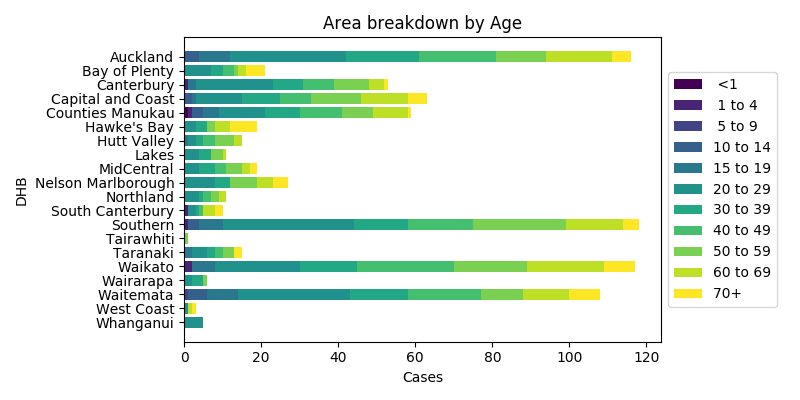
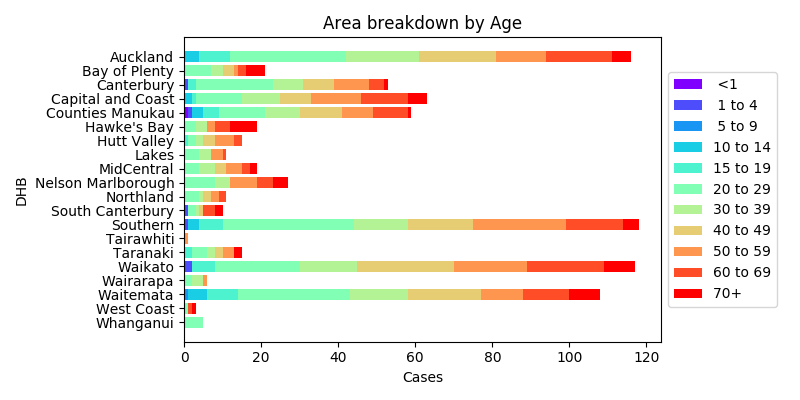
Graph improvements for NZ demographics

Changed region(s): [[0.2188, 0.12, 0.8125, 0.84], [0.8438, 0.18, 0.875, 0.69], [0.8438, 0.72, 0.875, 0.75]]

diff --git a/NZModel/nz_data.py b/NZModel/nz_data.py
@@ -171,7 +171,7 @@ groups[2] = groups[1]
 groups[1] = groups[0]
 groups[0] = t
 
-cmap = cm.get_cmap('viridis')
+cmap = cm.get_cmap('rainbow')
 
 plt.gca().set_prop_cycle(color=cmap(np.linspace(0,1,len(groups))))
 
@@ -240,17 +240,29 @@ plt.xlabel("Cases")
 plt.tight_layout(rect=(0,0,0.85,1))
 plt.savefig("AgeSex.png")
 
+###################################################################
+#   Pie Breakdowns
+###################################################################
+plt.figure(figsize=(8,4))
 
-plt.figure()
-
+plt.subplot(1,2,1)
+plt.title("Sex")
 cmap = cm.get_cmap('Set2')
 plt.gca().set_prop_cycle(color=[cmap(5), cmap(2), cmap(1)])
 
 tb1 = data.pivot_table(values="Count", index = ["Sex"], aggfunc="count")
 pi1 = tb1["Count"]
-
-
 plt.pie(pi1.values, labels=pi1.index.values, autopct='%1.1f%%')
 plt.gca().set_aspect("equal")
-plt.savefig("Sex.png")
+
+plt.subplot(1,2,2)
+cmap = cm.get_cmap('Set2')
+plt.gca().set_prop_cycle(color=cmap(np.arange(5)))
+plt.title("International Travel")
+data["International travel"] = data["International travel"].fillna("Unspecified")
+pi = data.pivot_table(values="Count", index = ["International travel"], aggfunc="count")["Count"]
+plt.pie(pi.values, labels=pi.index.values, autopct='%1.1f%%',)
+plt.gca().set_aspect("equal")
+
+plt.savefig("Pies.png")
 plt.show()

diff --git a/README.md b/README.md
@@ -114,7 +114,7 @@ We can also look at the relationship between age, sex and DHB region of the infe
 
 ![Cases in Age group by Sex](https://raw.githubusercontent.com/mchilcott/TrackingCOVID19/master/NZModel/AgeSex.png)
 
-![Cases by Sex](https://raw.githubusercontent.com/mchilcott/TrackingCOVID19/master/NZModel/Sex.png)
+![Cases by Sex](https://raw.githubusercontent.com/mchilcott/TrackingCOVID19/master/NZModel/Pies.png)
 
 
 
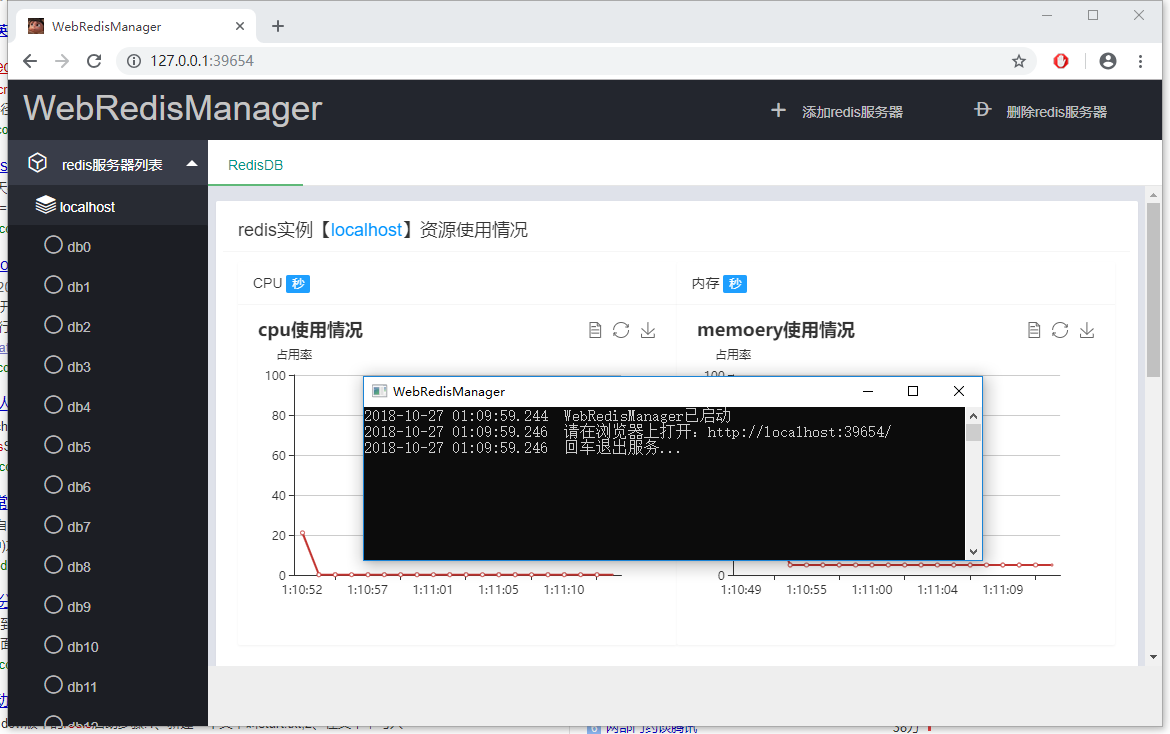
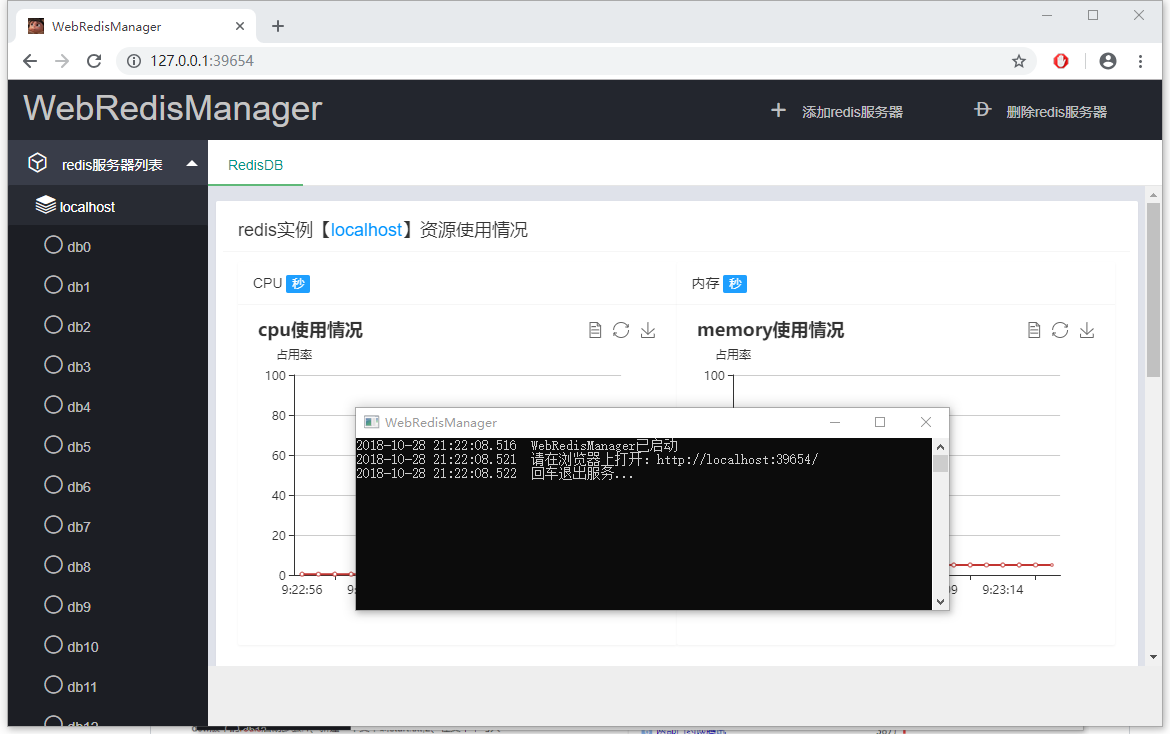
v3.0.0.1

Changed region(s): [[0.2462, 0.5095, 0.8923, 0.8392], [0.0, 0.9891, 0.9231, 1.0], [0.6462, 0.4196, 0.7385, 0.4796]]

diff --git a/SAEA.Redis.WebManager/Html/Content/js/redis.chart.js b/SAEA.Redis.WebManager/Html/Content/js/redis.chart.js
@@ -257,7 +257,7 @@
 
     //加载图表
     LineChart1("redis-cpu-div", "cpu使用情况", "/api/redis/getinfo", name);
-    LineChart2("redis-mem-div", "memoery使用情况", "/api/redis/getinfo", name);
+    LineChart2("redis-mem-div", "memory使用情况", "/api/redis/getinfo", name);
 
     $("#redis_name").html(name);
 
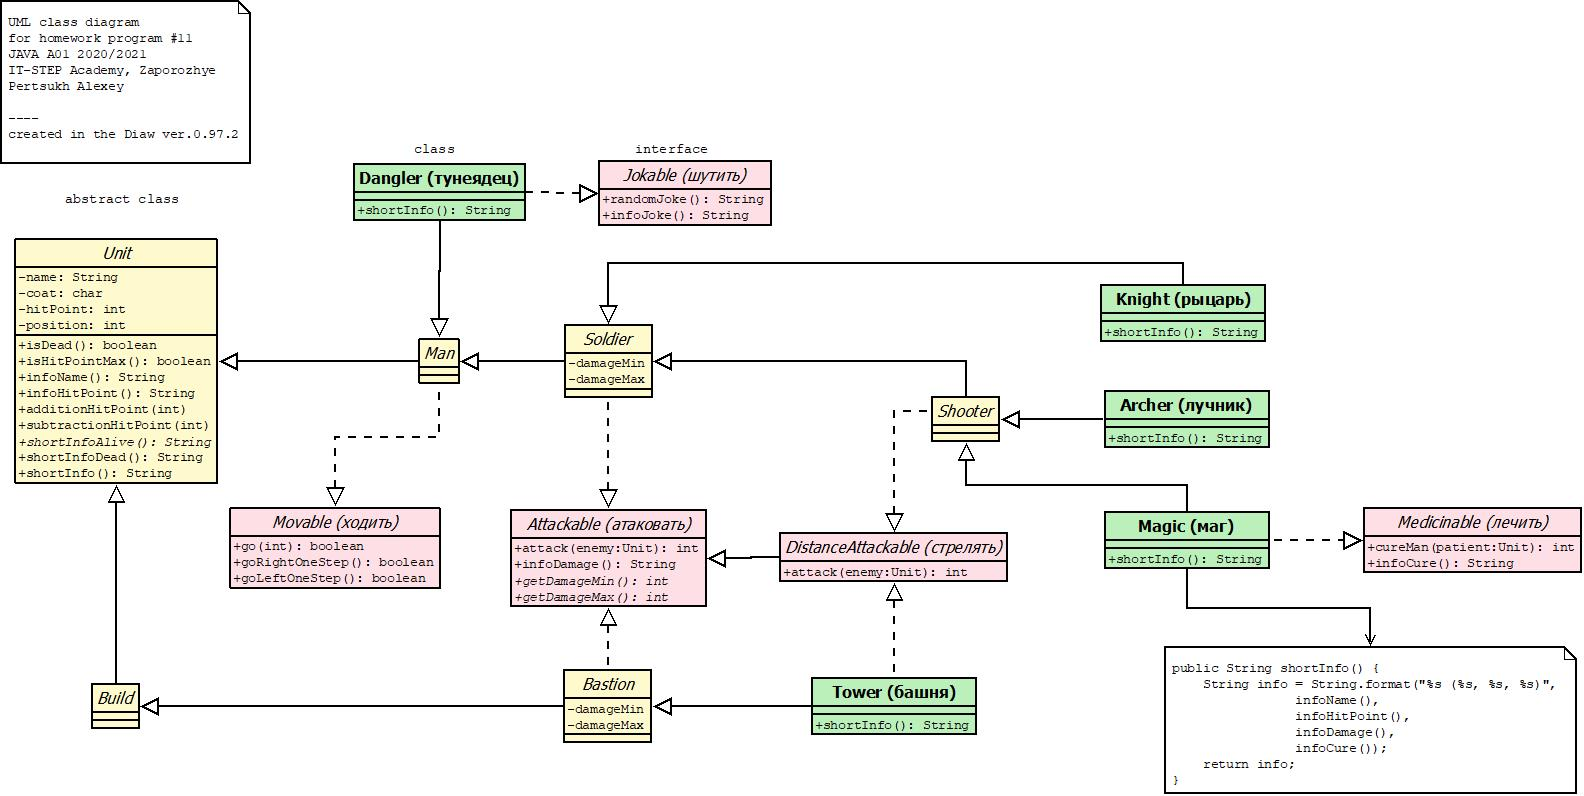
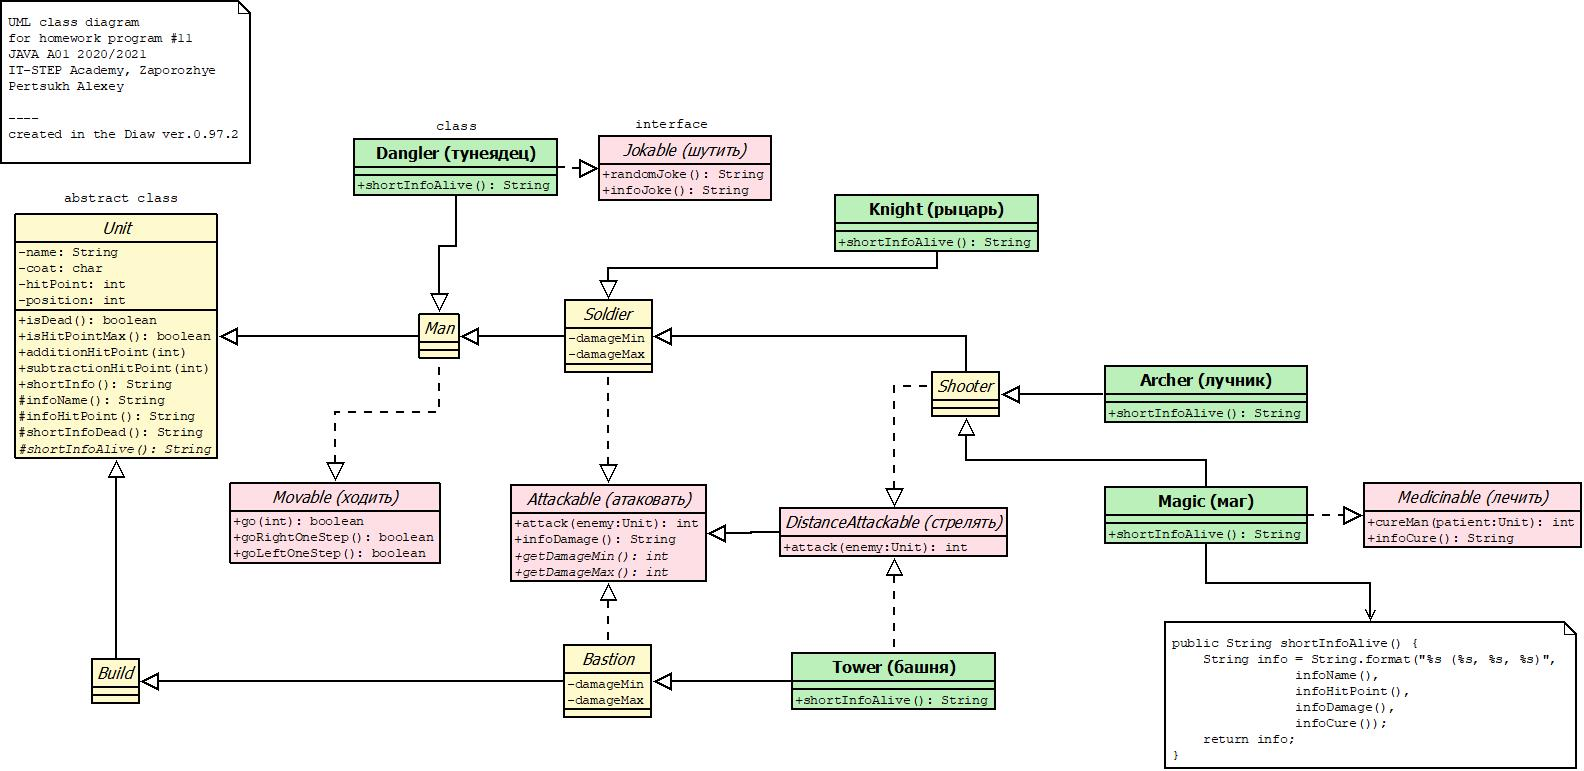
rename values, edit classes diagram

diff --git a/src/com/units/Unit.java b/src/com/units/Unit.java
@@ -74,17 +74,17 @@ public abstract class Unit {
         return (hitPoint >= maxHitPoint);
     }
 
-    public String infoHitPoint() {
+    protected String infoHitPoint() {
         return String.format("%c%d", CHAR_HP, hitPoint);
     }
 
-    public String infoName() {
+    protected String infoName() {
         return String.format("%c %-9s", coat, getName());
     }
 
-    public String shortInfoDead() {
-        String str = String.format("%s %s ", STR_DEAD_SYMBOL, getName());
-        return String.format(MASK_INFO, str) + " "; //не убирать пробел! он нужен для ровного цветного вывода убитого юнита
+    protected String shortInfoDead() {
+        String info = String.format("%s %s ", STR_DEAD_SYMBOL, getName());
+        return String.format(MASK_INFO, info) + " "; //не убирать пробел! он нужен для ровного цветного вывода убитого юнита
     }
 
     public String shortInfo() {
@@ -96,6 +96,6 @@ public abstract class Unit {
     }
 
     //абстрактные методы
-    abstract public String shortInfoAlive();
+    abstract protected String shortInfoAlive();
 
 }

diff --git a/src/com/units/Magic.java b/src/com/units/Magic.java
@@ -16,7 +16,7 @@ public class Magic extends Shooter implements Medicinable {
     }
 
     @Override
-    public String shortInfoAlive() {
+    protected String shortInfoAlive() {
         String info = String.format("%s (%s, %s, %s)", infoName(), infoHitPoint(), infoDamage(), infoCure());
         return String.format(MASK_INFO, info);
     }

diff --git a/src/com/units/Tower.java b/src/com/units/Tower.java
@@ -15,7 +15,7 @@ public class Tower extends Bastion implements DistanceAttackable {
     }
 
     @Override
-    public String shortInfoAlive() {
+    protected String shortInfoAlive() {
         String info = String.format("%s (%s, %s)", infoName(), infoHitPoint(), infoDamage());
         return String.format(MASK_INFO, info);
     }

diff --git a/src/com/units/Dangler.java b/src/com/units/Dangler.java
@@ -14,7 +14,7 @@ public class Dangler extends Man implements Jokable {
     }
 
     @Override
-    public String shortInfoAlive() {
+    protected String shortInfoAlive() {
         String info = String.format("%s (%s, %s)", infoName(), infoHitPoint(), infoJoke());
         return String.format(MASK_INFO, info);
     }

diff --git a/src/com/units/Archer.java b/src/com/units/Archer.java
@@ -13,7 +13,7 @@ public class Archer extends Shooter {
     }
 
     @Override
-    public String shortInfoAlive() {
+    protected String shortInfoAlive() {
         String info = String.format("%s (%s, %s)", infoName(), infoHitPoint(), infoDamage());
         return String.format(MASK_INFO, info);
     }

diff --git a/src/com/units/Knight.java b/src/com/units/Knight.java
@@ -13,7 +13,7 @@ public class Knight extends Soldier {
     }
 
     @Override
-    public String shortInfoAlive() {
+    protected String shortInfoAlive() {
         String info = String.format("%s (%s, %s)", infoName(), infoHitPoint(), infoDamage());
         return String.format(MASK_INFO, info);
     }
- - - - -
What is needed:
Which lines of the records contain the word "cmap"? Copy each of them.

Reply to the task:
-cmap = cm.get_cmap('viridis')
+cmap = cm.get_cmap('rainbow')
 plt.gca().set_prop_cycle(color=cmap(np.linspace(0,1,len(groups))))
 cmap = cm.get_cmap('Set2')
 plt.gca().set_prop_cycle(color=[cmap(5), cmap(2), cmap(1)])
+cmap = cm.get_cmap('Set2')
+plt.gca().set_prop_cycle(color=cmap(np.arange(5)))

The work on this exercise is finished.